Assembly Bill (AB) 2188 would amend the Fair Employment and Housing Act to make it unlawful for employers to discriminate against job applicants or employees for the “use of cannabis off the job and away from the workplace.” It also would prevent discrimination against applicants or employees that fail drug tests detecting “nonpsychoactive cannabis metabolites in their urine, hair, or bodily fluids.” But, it would not permit employees “to be impaired by, or to use cannabis on the job.” AB 2188 also includes carveouts for building and construction trades employees, federal contractors, federal funding recipients, or federal licensees required to maintain drug-free workplaces.
AB 2188 would add to the current body of laws legalizing and regulating marijuana use in the Golden State.

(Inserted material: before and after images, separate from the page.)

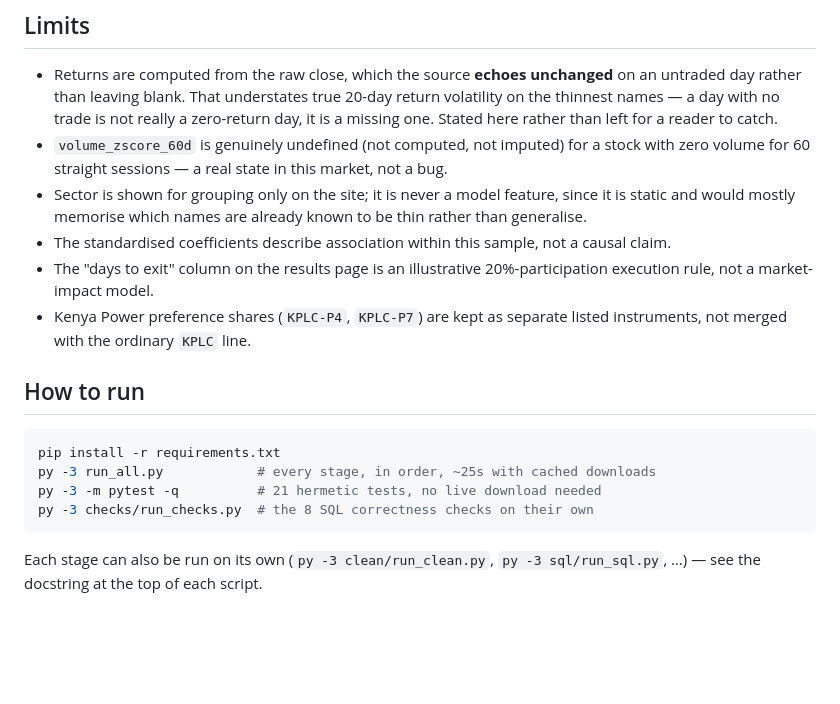
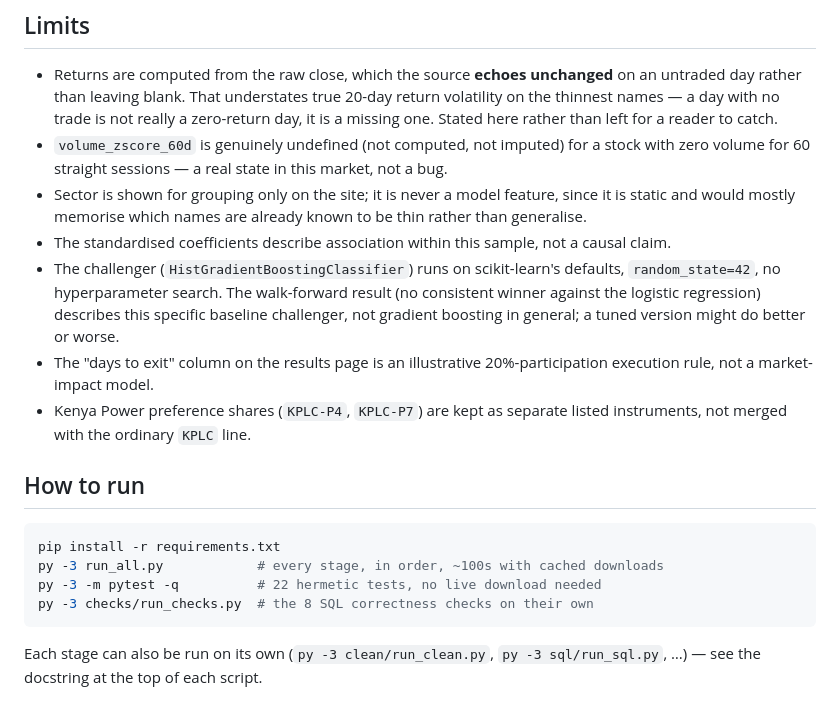
Before and after one commit to alvenyuka/nse-liquidity-radar, a Markdown page: README.md, the part around the change printed below. Drawn GitHub-style; blank space fills up the shorter version.

````diff
--- a/README.md
+++ b/README.md
@@ -159,6 +203,10 @@ other data-engineering project), which pulls from a live API on a monthly schedu
   static and would mostly memorise which names are already known to be thin rather than
   generalise.
 - The standardised coefficients describe association within this sample, not a causal claim.
+- The challenger (`HistGradientBoostingClassifier`) runs on scikit-learn's defaults,
+  `random_state=42`, no hyperparameter search. The walk-forward result (no consistent winner
+  against the logistic regression) describes this specific baseline challenger, not gradient
+  boosting in general; a tuned version might do better or worse.
 - The "days to exit" column on the results page is an illustrative 20%-participation
   execution rule, not a market-impact model.
 - Kenya Power preference shares (`KPLC-P4`, `KPLC-P7`) are kept as separate listed
@@ -168,8 +216,8 @@ other data-engineering project), which pulls from a live API on a monthly schedu
 
 ```bash
 pip install -r requirements.txt
-py -3 run_all.py            # every stage, in order, ~25s with cached downloads
-py -3 -m pytest -q          # 21 hermetic tests, no live download needed
+py -3 run_all.py            # every stage, in order, ~100s with cached downloads
+py -3 -m pytest -q          # 22 hermetic tests, no live download needed
 py -3 checks/run_checks.py  # the 8 SQL correctness checks on their own
 ```
 
````
Also changed, not shown: other parts of README.md (+65 -19 lines), docs/METHODOLOGY.md (+26 -6 lines), figures/permutation_chart.png (added), figures/walkforward_chart.png, 14 other files.
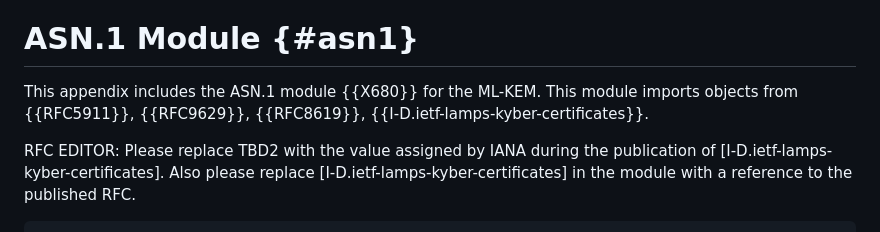
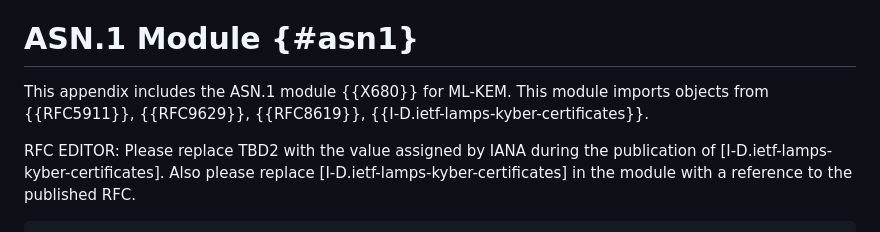
Before and after one commit to lamps-wg/cms-kyber, a Markdown page: draft-ietf-lamps-cms-kyber.md, the part around the change. GitHub-like rendering.

Commit message:
drop "the"
Co-authored-by: Deirdre Connolly <durumcrustulum@gmail.com>

```diff
--- a/draft-ietf-lamps-cms-kyber.md
+++ b/draft-ietf-lamps-cms-kyber.md
@@ -328,7 +328,7 @@ Thanks to Carl Wallace and Jonathan Hammel for the detailed review and Carl Wall
 
 # ASN.1 Module {#asn1}
 
-This appendix includes the ASN.1 module {{X680}} for the ML-KEM. This module imports objects from {{RFC5911}}, {{RFC9629}}, {{RFC8619}}, {{I-D.ietf-lamps-kyber-certificates}}.
+This appendix includes the ASN.1 module {{X680}} for ML-KEM. This module imports objects from {{RFC5911}}, {{RFC9629}}, {{RFC8619}}, {{I-D.ietf-lamps-kyber-certificates}}.
 
 RFC EDITOR: Please replace TBD2 with the value assigned by IANA during the publication of [I-D.ietf-lamps-kyber-certificates]. Also please replace [I-D.ietf-lamps-kyber-certificates] in the module with a reference to the published RFC.
 
```
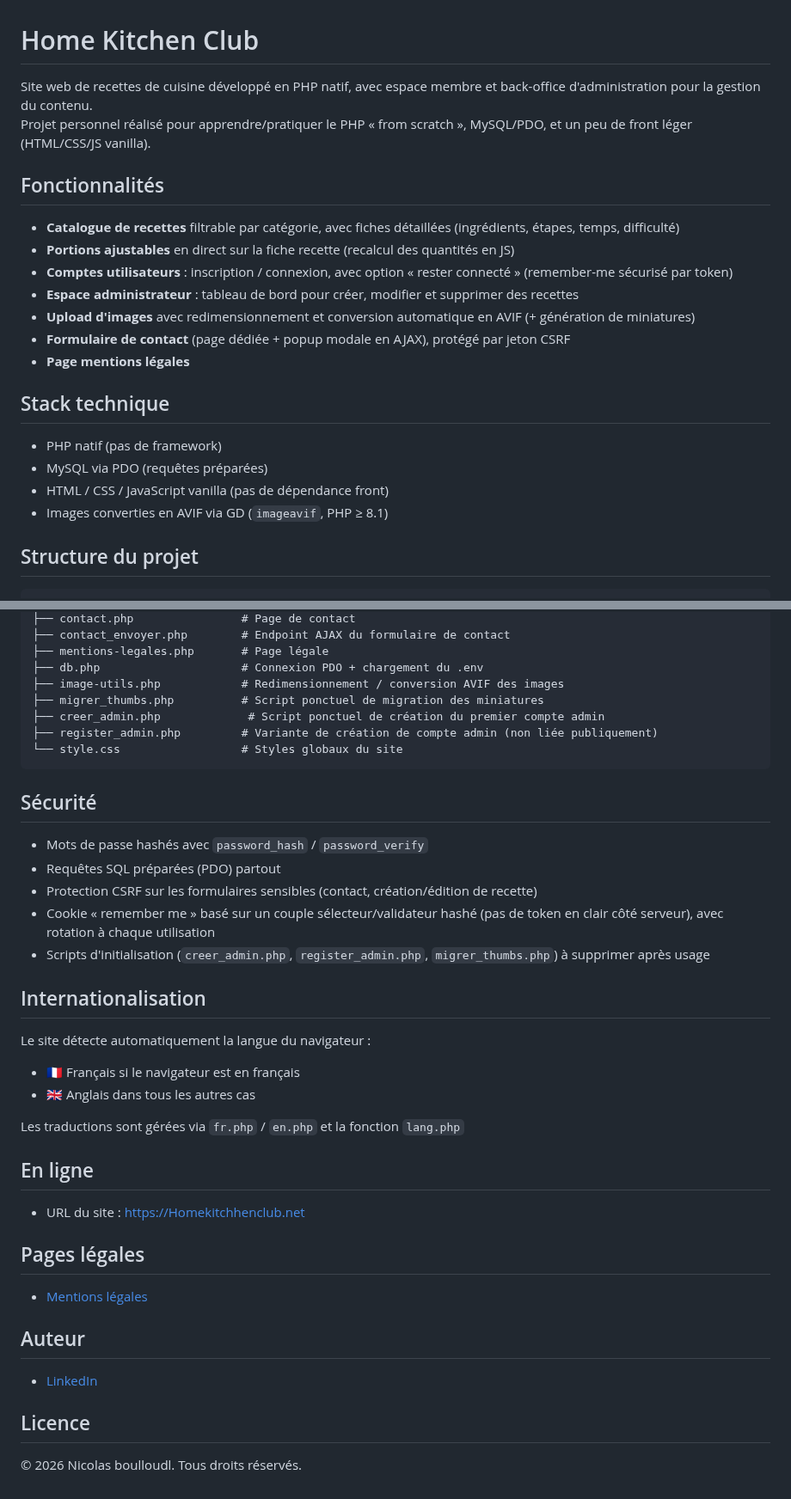
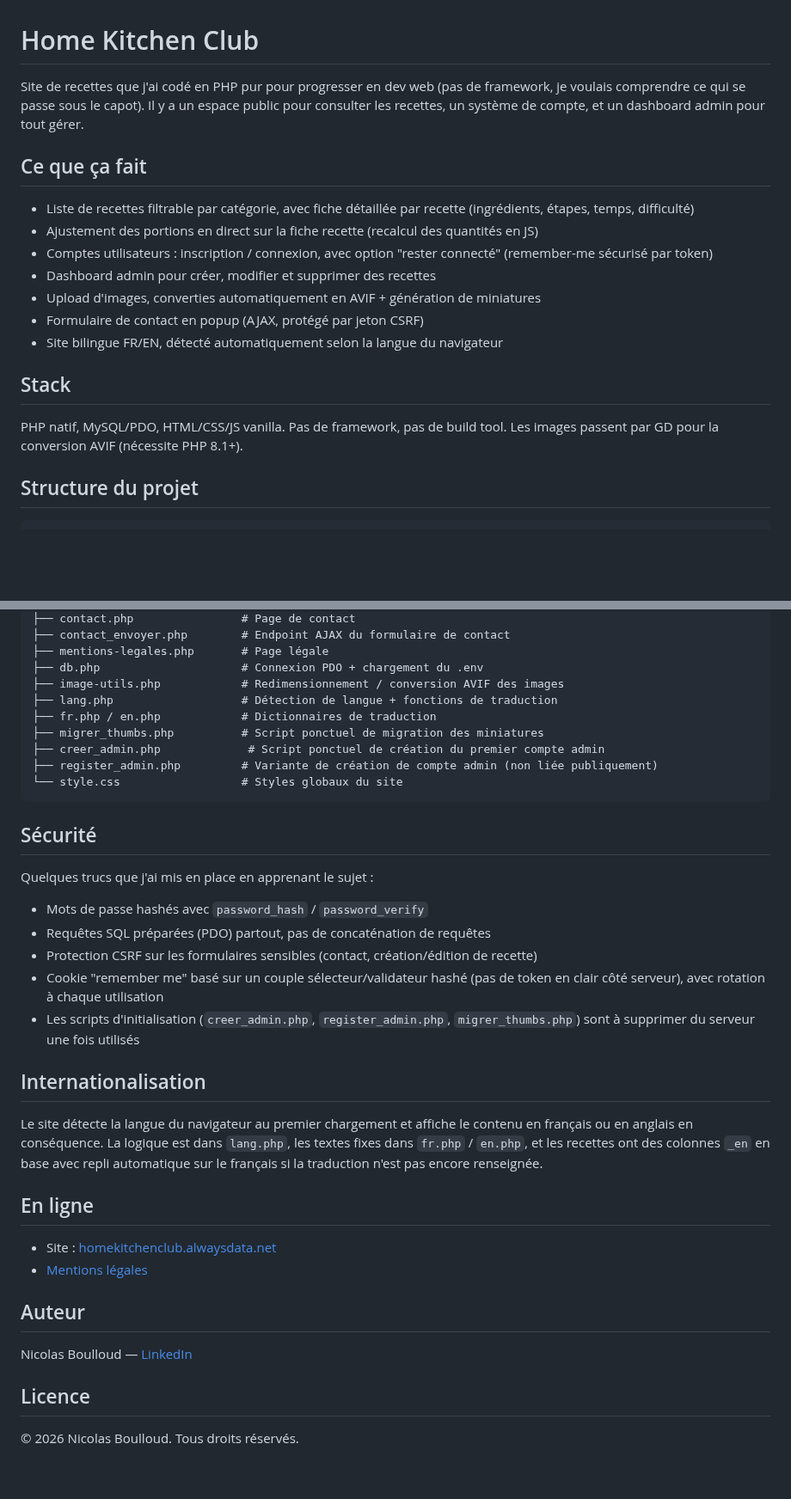
Before and after one commit to UnsoberDriver/Home-Kitchen-Club, a Markdown page: README.md, 2 parts joined by grey strips. Shown at 86% size. GitHub-like rendering; blank space fills up the shorter version.

```diff
--- a/README.md
+++ b/README.md
@@ -1,24 +1,21 @@
 # Home Kitchen Club
 
-Site web de recettes de cuisine développé en PHP natif, avec espace membre et back-office d'administration pour la gestion du contenu.
-Projet personnel réalisé pour apprendre/pratiquer le PHP « from scratch », MySQL/PDO, et un peu de front léger (HTML/CSS/JS vanilla).
+Site de recettes que j'ai codé en PHP pur pour progresser en dev web (pas de framework, je voulais comprendre ce qui se passe sous le capot). Il y a un espace public pour consulter les recettes, un système de compte, et un dashboard admin pour tout gérer.
 
-## Fonctionnalités
+## Ce que ça fait
 
-- **Catalogue de recettes** filtrable par catégorie, avec fiches détaillées (ingrédients, étapes, temps, difficulté)
-- **Portions ajustables** en direct sur la fiche recette (recalcul des quantités en JS)
-- **Comptes utilisateurs** : inscription / connexion, avec option « rester connecté » (remember-me sécurisé par token)
-- **Espace administrateur** : tableau de bord pour créer, modifier et supprimer des recettes
-- **Upload d'images** avec redimensionnement et conversion automatique en AVIF (+ génération de miniatures)
-- **Formulaire de contact** (page dédiée + popup modale en AJAX), protégé par jeton CSRF
-- **Page mentions légales**
+- Liste de recettes filtrable par catégorie, avec fiche détaillée par recette (ingrédients, étapes, temps, difficulté)
+- Ajustement des portions en direct sur la fiche recette (recalcul des quantités en JS)
+- Comptes utilisateurs : inscription / connexion, avec option "rester connecté" (remember-me sécurisé par token)
+- Dashboard admin pour créer, modifier et supprimer des recettes
+- Upload d'images, converties automatiquement en AVIF + génération de miniatures
+- Formulaire de contact en popup (AJAX, protégé par jeton CSRF)
+- Site bilingue FR/EN, détecté automatiquement selon la langue du navigateur
 
-## Stack technique
+## Stack
 
-- PHP natif (pas de framework)
-- MySQL via PDO (requêtes préparées)
-- HTML / CSS / JavaScript vanilla (pas de dépendance front)
-- Images converties en AVIF via GD (`imageavif`, PHP ≥ 8.1)
+PHP natif, MySQL/PDO, HTML/CSS/JS vanilla. Pas de framework, pas de build tool.
+Les images passent par GD pour la conversion AVIF (nécessite PHP 8.1+).
 
 ## Structure du projet
 
@@ -37,6 +34,8 @@ Projet personnel réalisé pour apprendre/pratiquer le PHP « from scratch », M
 ├── mentions-legales.php       # Page légale
 ├── db.php                     # Connexion PDO + chargement du .env
 ├── image-utils.php            # Redimensionnement / conversion AVIF des images
+├── lang.php                   # Détection de langue + fonctions de traduction
+├── fr.php / en.php            # Dictionnaires de traduction
 ├── migrer_thumbs.php          # Script ponctuel de migration des miniatures
 ├── creer_admin.php             # Script ponctuel de création du premier compte admin
 ├── register_admin.php         # Variante de création de compte admin (non liée publiquement)
@@ -45,29 +44,27 @@ Projet personnel réalisé pour apprendre/pratiquer le PHP « from scratch », M
 
 ## Sécurité
 
+Quelques trucs que j'ai mis en place en apprenant le sujet :
+
 - Mots de passe hashés avec `password_hash` / `password_verify`
-- Requêtes SQL préparées (PDO) partout
+- Requêtes SQL préparées (PDO) partout, pas de concaténation de requêtes
 - Protection CSRF sur les formulaires sensibles (contact, création/édition de recette)
-- Cookie « remember me » basé sur un couple sélecteur/validateur hashé (pas de token en clair côté serveur), avec rotation à chaque utilisation
-- Scripts d'initialisation (`creer_admin.php`, `register_admin.php`, `migrer_thumbs.php`) à supprimer après usage
+- Cookie "remember me" basé sur un couple sélecteur/validateur hashé (pas de token en clair côté serveur), avec rotation à chaque utilisation
+- Les scripts d'initialisation (`creer_admin.php`, `register_admin.php`, `migrer_thumbs.php`) sont à supprimer du serveur une fois utilisés
 
 ## Internationalisation
-Le site détecte automatiquement la langue du navigateur :
 
-- 🇫🇷 Français si le navigateur est en français
-- 🇬🇧 Anglais dans tous les autres cas
-
-Les traductions sont gérées via `fr.php` / `en.php` et la fonction `lang.php`
+Le site détecte la langue du navigateur au premier chargement et affiche le contenu en français ou en anglais en conséquence. La logique est dans `lang.php`, les textes fixes dans `fr.php` / `en.php`, et les recettes ont des colonnes `_en` en base avec repli automatique sur le français si la traduction n'est pas encore renseignée.
 
 ## En ligne
-- URL du site : [https://Homekitchhenclub.net](https://homekitchenclub.alwaysdata.net/)
 
-## Pages légales
+- Site : [homekitchenclub.alwaysdata.net](https://homekitchenclub.alwaysdata.net/)
 - [Mentions légales](https://homekitchenclub.alwaysdata.net/mentions-legales)
 
 ## Auteur
-- [LinkedIn](https://www.linkedin.com/in/nicolas-boulloud/)
+
+Nicolas Boulloud — [LinkedIn](https://www.linkedin.com/in/nicolas-boulloud/)
 
 ## Licence
 
-© 2026 Nicolas boulloudl. Tous droits réservés.
+© 2026 Nicolas Boulloud. Tous droits réservés.
```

Indeed, Proposition 215 legalized the medical use of cannabis in 1996, while in 2016, Proposition 64 did so for recreational marijuana.
While the enactment of Prop. 64 represents a victory for recreational marijuana advocates, the legislation does not include language prohibiting employers from discriminating against employees for off-work recreational marijuana use. To the contrary, it expressly provides that employers will not be required to accommodate an employee’s use of marijuana. The legislative initiative stated that its purpose and intent were, among other things, to “[a]llow public and private employers to enact and enforce workplace policies pertaining to marijuana.”
Current cannabis regulations are consistent with the California Supreme Court’s holding in Ross v. Ragingwire Telecommunications, Inc. In that case the court examined the conflict between California’s Compassionate Use Act (which gives a person who uses marijuana for medical purposes on a physician’s recommendation a defense to certain state criminal charges and permission to possess the drug) and federal law (which prohibits the drug’s possession, even by medical users). The court held that the Compassionate Use Act did not intend to address the rights and obligation of employers and employees, and further noted that the possession and use of marijuana could not be a protected activity because it is still illegal under federal law.
AB 2188 is and reflects a further effort by some to legalize and regulate the non-medical use of marijuana. As of 2021, 18 states and a number of territories had enacted laws to regulate cannabis for adult non-medical use. While in the employment context, certain states have moved to grant employees some level of protection for medical use, others extended protection for non-medical use. Employers are prohibited from taking adverse action against workers or applicants’ recreational use in Montana, Nevada, New Jersey, New York, and soon, Connecticut.
AB 2188 passed the Assembly May 26 and was read in the Senate for the first time May 27. If it makes it to the governor’s desk, he will have until Sept. 30, 2022, to sign or veto it.
©2022 Greenberg Traurig, LLP. All rights reserved. National Law Review, Volume XII, Number 157